Iraq parliament names Haider al-Abadi as prime minister in bid for non-sectarian unity government

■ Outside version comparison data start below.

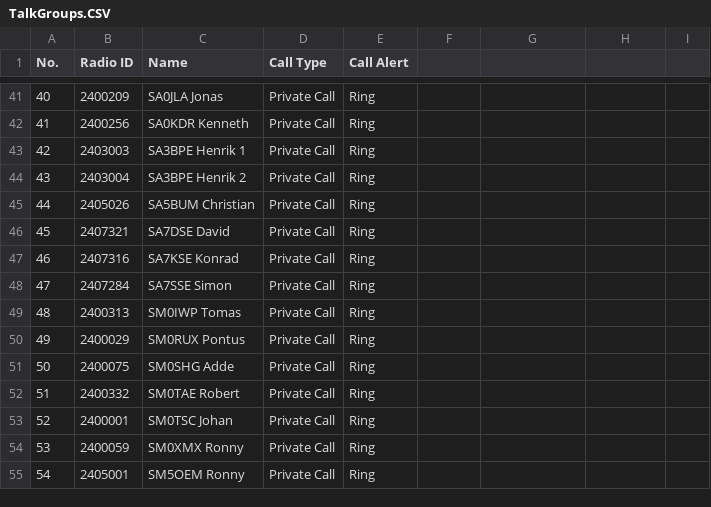
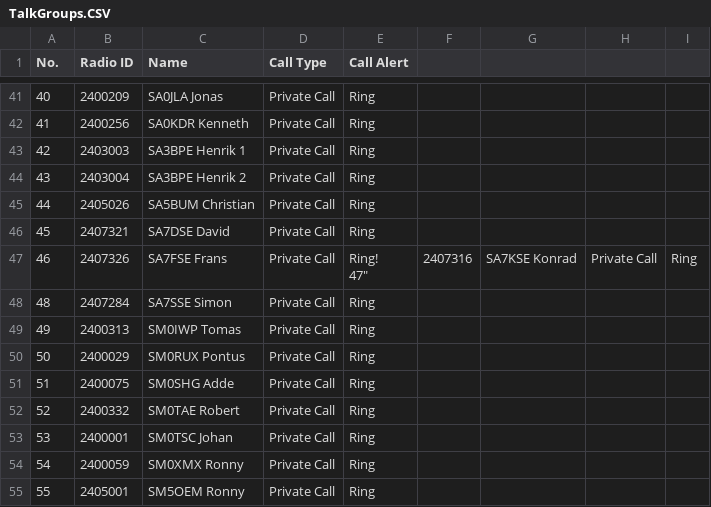
Before and after one commit to sm0rux/at-d878uv, a CSV file: TalkGroups.CSV, drawn as a sheet; only a part is shown, gaps mark what is left out; removed rows and columns are numbered as before the commit, all else as after; ↵ is a line break in a cell; the diff names each change by its address in the sheet, - before the commit and + after, or states it on an @@ line.

Commit message:
Minor update

```diff
--- a/TalkGroups.CSV
+++ b/TalkGroups.CSV
-row 47: 46 | 2407316 | SA7KSE Konrad | Private Call | Ring
+row 47: 46 | 2407326 | SA7FSE Frans | Private Call | Ring! ↵ 47" | 2407316 | SA7KSE Konrad | Private Call | Ring
@@ column A (No.) renumbered from row 48 down @@
```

The US and Britain have been pushing for a more representative government to ease anger among Sunnis marginalized by Nouri al-Maliki's administration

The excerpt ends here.